“Business as usual approaches won’t work,” said Deputy Secretary-General Amina Mohammed at the 2018 ECOSOC [Economic and Social Council] Partnership Forum, an annual event promoting inclusive societies, including through innovative business models and mobilizing big data for public good.
“We need action – and bold action – to build an inclusive, resilient and sustainable future that leaves no one behind,” she continued.
Ms. Mohammed shared a snapshot of today’s world, pointing out that more than eight per cent of the population lives in poverty; 192 million are unemployed; and young people are three times more likely to be jobless.
“Their voices in many places are stifled and leading to a greater sense of disenfranchisement and disillusionment,” she underscored.
Calling the private sector “an indispensable partner,” Ms. Mohammed stressed the need to work together “to reduce inequalities, end discrimination, empower people and promote the social, economic and political inclusion of all.”
Partnering with the private sector is essential to pursue common goals and to align their business models with the 2030 Agenda.
“Sustainable business makes business sense,” she continued. “Better engagement with the private sector requires an enabling policy environment and dialogue mechanisms that encourage firms to do business in a way that works for global good, and for the bottom line.”
She said that both the Organization and the private sector need to step up efforts and scale up partnerships to generate results that would “reach the furthest communities and villages.”
“Our ambition is nothing less than ensuring that all human beings can fulfil their potential in dignity and equality and in a healthy environment,” she underscored.
A win-win partnership
Opening the annual forum, Marie Chatardová, ECOSOC President, pointed out that inclusive development models and combatting inequality was critical to achieving the SDGs, which aim to wipe out poverty and boost equality by putting the world on a more sustainable economic, social and environmental path by 2030.
“It also requires building the resilience of societies, communities and people to cope with shocks – be it natural disasters, economic shocks, conflicts or others,” she said. “To do so, we must reach out to ‘those furthest behind first,’ including women, youth, indigenous peoples and persons living with disabilities.”
Citing research by the Business and Sustainable Development Commission, she argued that sustainable business models could unlock economic opportunities “worth up to $12 trillion and increase employment by up to 380 million jobs by 2030.”
“The study also shows the majority of companies are already aware that investing in sustainable development goals is a ‘win-win partnership,’” she stressed.

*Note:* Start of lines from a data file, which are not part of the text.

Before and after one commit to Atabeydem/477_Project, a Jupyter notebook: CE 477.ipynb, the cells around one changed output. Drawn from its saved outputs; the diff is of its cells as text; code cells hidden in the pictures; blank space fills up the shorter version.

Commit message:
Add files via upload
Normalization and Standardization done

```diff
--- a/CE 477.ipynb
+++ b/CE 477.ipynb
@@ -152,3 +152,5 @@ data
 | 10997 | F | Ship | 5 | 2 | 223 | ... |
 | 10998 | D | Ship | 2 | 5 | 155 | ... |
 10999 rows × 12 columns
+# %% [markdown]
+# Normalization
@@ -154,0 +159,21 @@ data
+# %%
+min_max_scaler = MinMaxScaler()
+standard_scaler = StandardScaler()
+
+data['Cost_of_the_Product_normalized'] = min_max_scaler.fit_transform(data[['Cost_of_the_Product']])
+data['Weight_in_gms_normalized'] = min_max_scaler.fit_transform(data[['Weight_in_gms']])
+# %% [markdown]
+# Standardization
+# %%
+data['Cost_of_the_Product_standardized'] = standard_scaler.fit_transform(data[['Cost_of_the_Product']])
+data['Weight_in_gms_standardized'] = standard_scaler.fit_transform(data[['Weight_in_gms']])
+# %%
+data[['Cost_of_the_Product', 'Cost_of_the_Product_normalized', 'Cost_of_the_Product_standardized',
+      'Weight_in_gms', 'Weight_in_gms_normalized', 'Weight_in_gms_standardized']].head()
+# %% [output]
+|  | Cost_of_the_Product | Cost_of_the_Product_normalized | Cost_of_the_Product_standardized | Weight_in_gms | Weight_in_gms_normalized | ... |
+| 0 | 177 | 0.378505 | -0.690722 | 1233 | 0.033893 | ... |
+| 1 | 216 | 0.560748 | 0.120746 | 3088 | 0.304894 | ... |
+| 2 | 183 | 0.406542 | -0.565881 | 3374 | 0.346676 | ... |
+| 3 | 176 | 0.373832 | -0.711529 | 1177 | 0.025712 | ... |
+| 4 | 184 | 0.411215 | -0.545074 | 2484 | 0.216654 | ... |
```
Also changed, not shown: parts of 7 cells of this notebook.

Ms. Chatardová said the private sector can contribute to more inclusive value chains, diversity policies – including marginalized groups in decision-making processes.

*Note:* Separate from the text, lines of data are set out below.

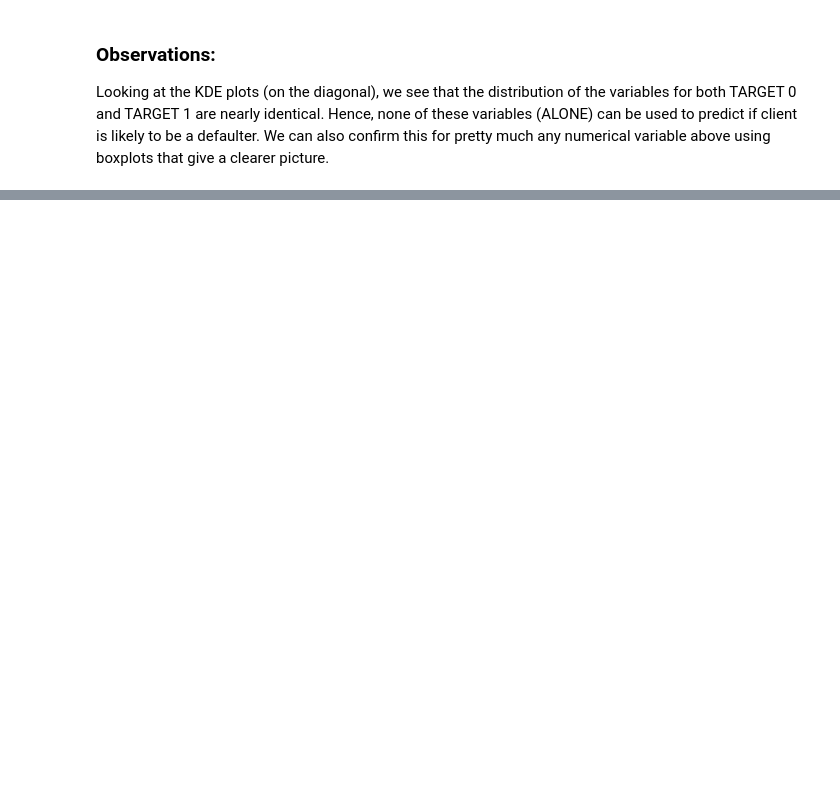
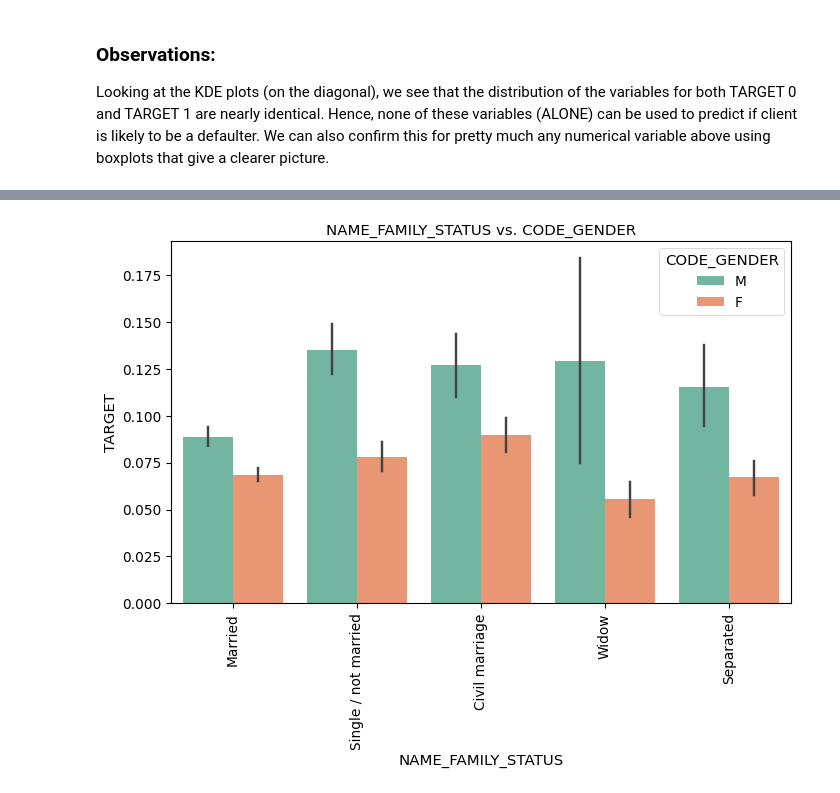
Before and after one commit to Monica05-aadi/LoanEDA, a Jupyter notebook: BANK Case STUDY.ipynb, the cells around one changed output, grey strips where cells are left out. Drawn from its saved outputs; the diff is of its cells as text; code cells hidden in the pictures; blank space fills up the shorter version.

Commit message:
BiVariate Analysis for Category Vars added

```diff
--- a/BANK Case STUDY.ipynb
+++ b/BANK Case STUDY.ipynb
@@ -87,6 +87,16 @@ def GetSample(columnsList):
     df1 = ad_T_1[columnsList].sample(n=2000, replace=False)
     df = pd.concat([df0, df1], axis=0)
     return df
+# %%
+def BiVariateCategoryPlot(df, v1, v2, xLabelAngle):
+    # First get a random sample from df.
+    dfs = ad[[v1, v2, 'TARGET']].sample(n=50000, replace=False)
+    plt.figure(figsize=(10,6), dpi=80)
+    sns.barplot(x=v1, y='TARGET',data=dfs, hue=v2, palette='Set2')
+    plt.title(f"{v1} vs. {v2}")
+    plt.xticks(rotation=xLabelAngle)
+    plt.tight_layout
+    plt.show()
 # %% [markdown]
 # READ THE DATA FILES
 # %%
@@ -1082,0 +1111,5 @@ MakeBarPlot_CategoryVars_vs_Target(df)
+# %%
+# Family Status vs Gender
+BiVariateCategoryPlot(ad, 'NAME_FAMILY_STATUS', 'CODE_GENDER', 90)
+# %% [output]
+[figure, added]
```
Also changed, not shown: parts of 36 cells of this notebook.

“I would also like to take the opportunity to challenge the business leaders present here today to consider making bold commitments to act and invest towards co-designing a more inclusive future for all,” she concluded.

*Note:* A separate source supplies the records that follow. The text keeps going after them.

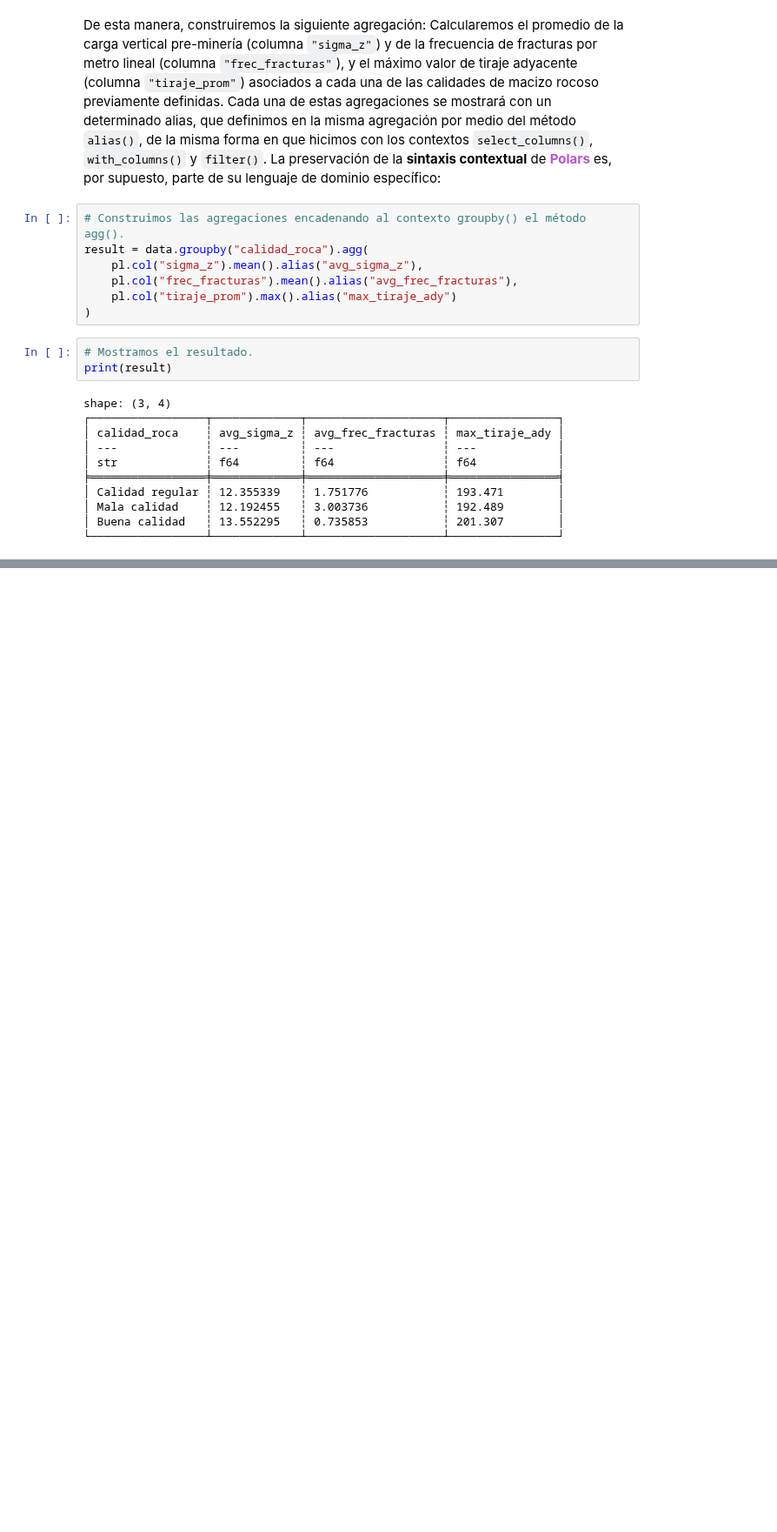
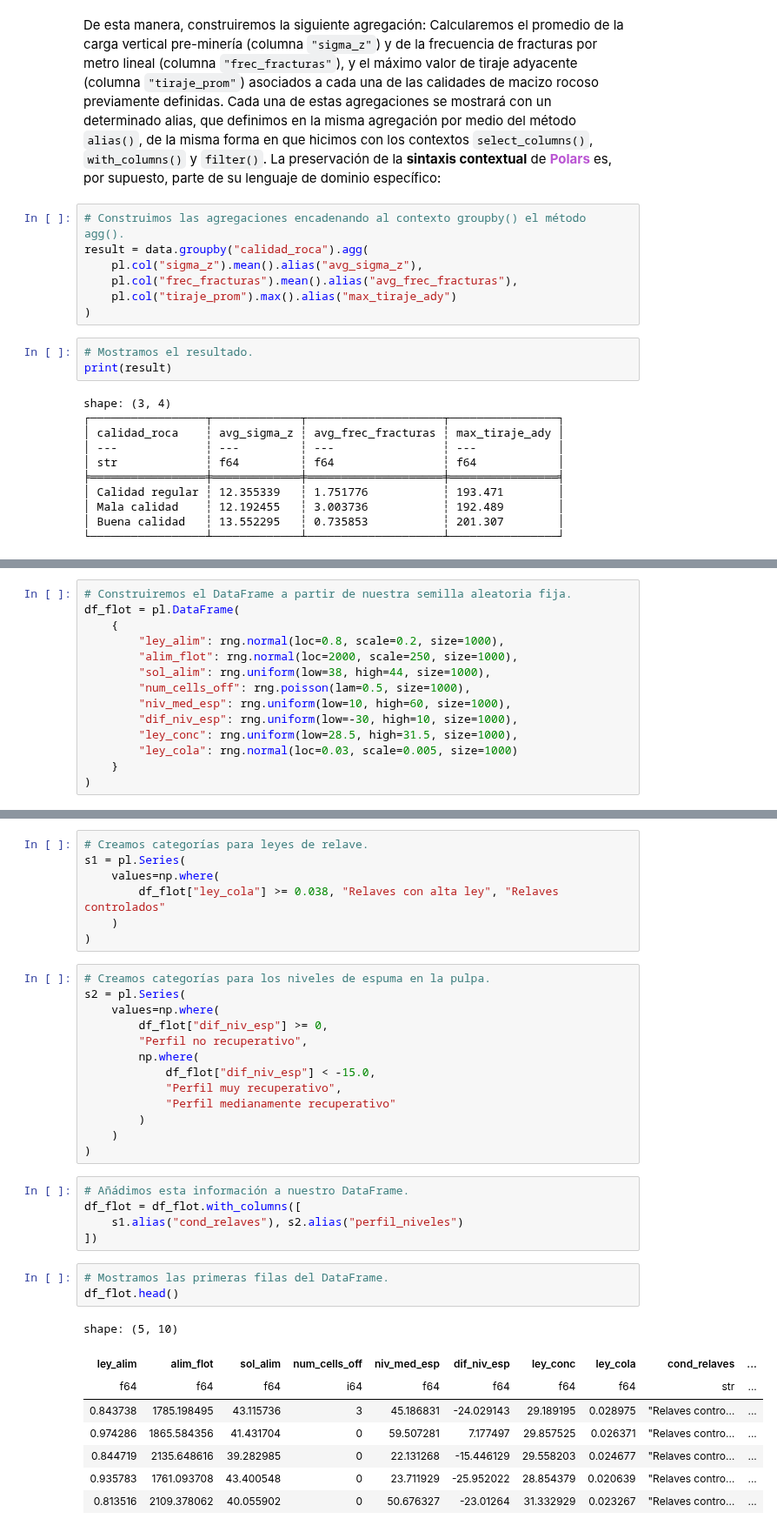
Before and after one commit to rquezadac/udd_data_analytics_lectures, a Jupyter notebook: Sección 5 - Introducción a Polars/clase_5_2.ipynb, the cells around one changed output, grey strips where cells are left out. Shown at 87% size. Saved outputs shown, nothing was run; the diff lists cells and outputs as text; blank space fills up the shorter version.

```diff
--- a/Sección 5 - Introducción a Polars/clase_5_2.ipynb
+++ b/Sección 5 - Introducción a Polars/clase_5_2.ipynb
@@ -350,0 +587,14 @@ shape: (3, 4)
+# %%
+# Construiremos el DataFrame a partir de nuestra semilla aleatoria fija.
+df_flot = pl.DataFrame(
+    {
+        "ley_alim": rng.normal(loc=0.8, scale=0.2, size=1000),
+        "alim_flot": rng.normal(loc=2000, scale=250, size=1000),
+        "sol_alim": rng.uniform(low=38, high=44, size=1000),
+        "num_cells_off": rng.poisson(lam=0.5, size=1000),
+        "niv_med_esp": rng.uniform(low=10, high=60, size=1000),
+        "dif_niv_esp": rng.uniform(low=-30, high=10, size=1000),
+        "ley_conc": rng.uniform(low=28.5, high=31.5, size=1000),
+        "ley_cola": rng.normal(loc=0.03, scale=0.005, size=1000)
+    }
+)
@@ -350,0 +631,37 @@ shape: (3, 4)
+# %%
+# Creamos categorías para leyes de relave.
+s1 = pl.Series(
+    values=np.where(
+        df_flot["ley_cola"] >= 0.038, "Relaves con alta ley", "Relaves controlados"
+    )
+)
+# %%
+# Creamos categorías para los niveles de espuma en la pulpa.
+s2 = pl.Series(
+    values=np.where(
+        df_flot["dif_niv_esp"] >= 0,
+        "Perfil no recuperativo",
+        np.where(
+            df_flot["dif_niv_esp"] < -15.0,
+            "Perfil muy recuperativo",
+            "Perfil medianamente recuperativo"
+        )
+    )
+)
+# %%
+# Añádimos esta información a nuestro DataFrame.
+df_flot = df_flot.with_columns([
+    s1.alias("cond_relaves"), s2.alias("perfil_niveles")
+])
+# %%
+# Mostramos las primeras filas del DataFrame.
+df_flot.head()
+# %% [output]
+shape: (5, 10)
+| ley_alim | alim_flot | sol_alim | num_cells_off | niv_med_esp | dif_niv_esp | ley_conc | ley_cola | cond_relaves | ... |
+| f64 | f64 | f64 | i64 | f64 | f64 | f64 | f64 | str | ... |
+| 0.843738 | 1785.198495 | 43.115736 | 3 | 45.186831 | -24.029143 | 29.189195 | 0.028975 | "Relaves contro… | ... |
+| 0.974286 | 1865.584356 | 41.431704 | 0 | 59.507281 | 7.177497 | 29.857525 | 0.026371 | "Relaves contro… | ... |
+| 0.844719 | 2135.648616 | 39.282985 | 0 | 22.131268 | -15.446129 | 29.558203 | 0.024677 | "Relaves contro… | ... |
+| 0.935783 | 1761.093708 | 43.400548 | 0 | 23.711929 | -25.952022 | 28.854379 | 0.020639 | "Relaves contro… | ... |
+| 0.813516 | 2109.378062 | 40.055902 | 0 | 50.676327 | -23.01264 | 31.332929 | 0.023267 | "Relaves contro… | ... |
```
Also changed, not shown: parts of 50 cells of this notebook, 1 other file.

This forum will contribute important elements to a special ECOSOC meeting York in May, which will inform discussions at the High-level Political Forum on Sustainable Development in July 2018.